--- Given data ---
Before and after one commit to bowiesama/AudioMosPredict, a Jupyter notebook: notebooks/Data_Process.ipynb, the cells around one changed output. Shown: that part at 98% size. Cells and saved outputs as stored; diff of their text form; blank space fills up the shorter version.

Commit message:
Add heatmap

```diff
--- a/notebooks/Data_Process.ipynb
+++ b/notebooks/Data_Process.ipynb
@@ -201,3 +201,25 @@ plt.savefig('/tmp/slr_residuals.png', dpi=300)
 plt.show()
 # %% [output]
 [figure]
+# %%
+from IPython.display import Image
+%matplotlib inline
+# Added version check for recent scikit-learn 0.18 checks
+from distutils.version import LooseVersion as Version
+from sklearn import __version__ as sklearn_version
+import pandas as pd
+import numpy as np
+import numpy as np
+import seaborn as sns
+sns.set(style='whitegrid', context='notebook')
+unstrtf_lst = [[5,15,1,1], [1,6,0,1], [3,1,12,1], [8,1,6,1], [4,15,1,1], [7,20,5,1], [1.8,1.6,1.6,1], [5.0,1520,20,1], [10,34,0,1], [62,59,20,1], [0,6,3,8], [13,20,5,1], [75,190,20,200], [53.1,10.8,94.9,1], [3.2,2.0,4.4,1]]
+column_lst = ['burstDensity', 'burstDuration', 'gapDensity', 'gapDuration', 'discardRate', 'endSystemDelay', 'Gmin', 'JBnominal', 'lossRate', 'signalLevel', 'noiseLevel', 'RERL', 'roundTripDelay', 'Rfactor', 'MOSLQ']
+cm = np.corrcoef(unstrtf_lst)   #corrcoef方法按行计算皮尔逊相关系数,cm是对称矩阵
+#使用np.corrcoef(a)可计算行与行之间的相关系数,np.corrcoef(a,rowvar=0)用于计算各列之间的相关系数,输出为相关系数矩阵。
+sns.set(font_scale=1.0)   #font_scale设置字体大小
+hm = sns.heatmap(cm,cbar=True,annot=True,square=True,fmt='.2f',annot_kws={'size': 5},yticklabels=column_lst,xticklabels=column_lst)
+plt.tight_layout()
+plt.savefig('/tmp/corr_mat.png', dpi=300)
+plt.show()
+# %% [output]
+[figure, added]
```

--- Task objective ---
In the listing above, find every line with the string "output" and state how many there are, with no other words.

--- Result ---
3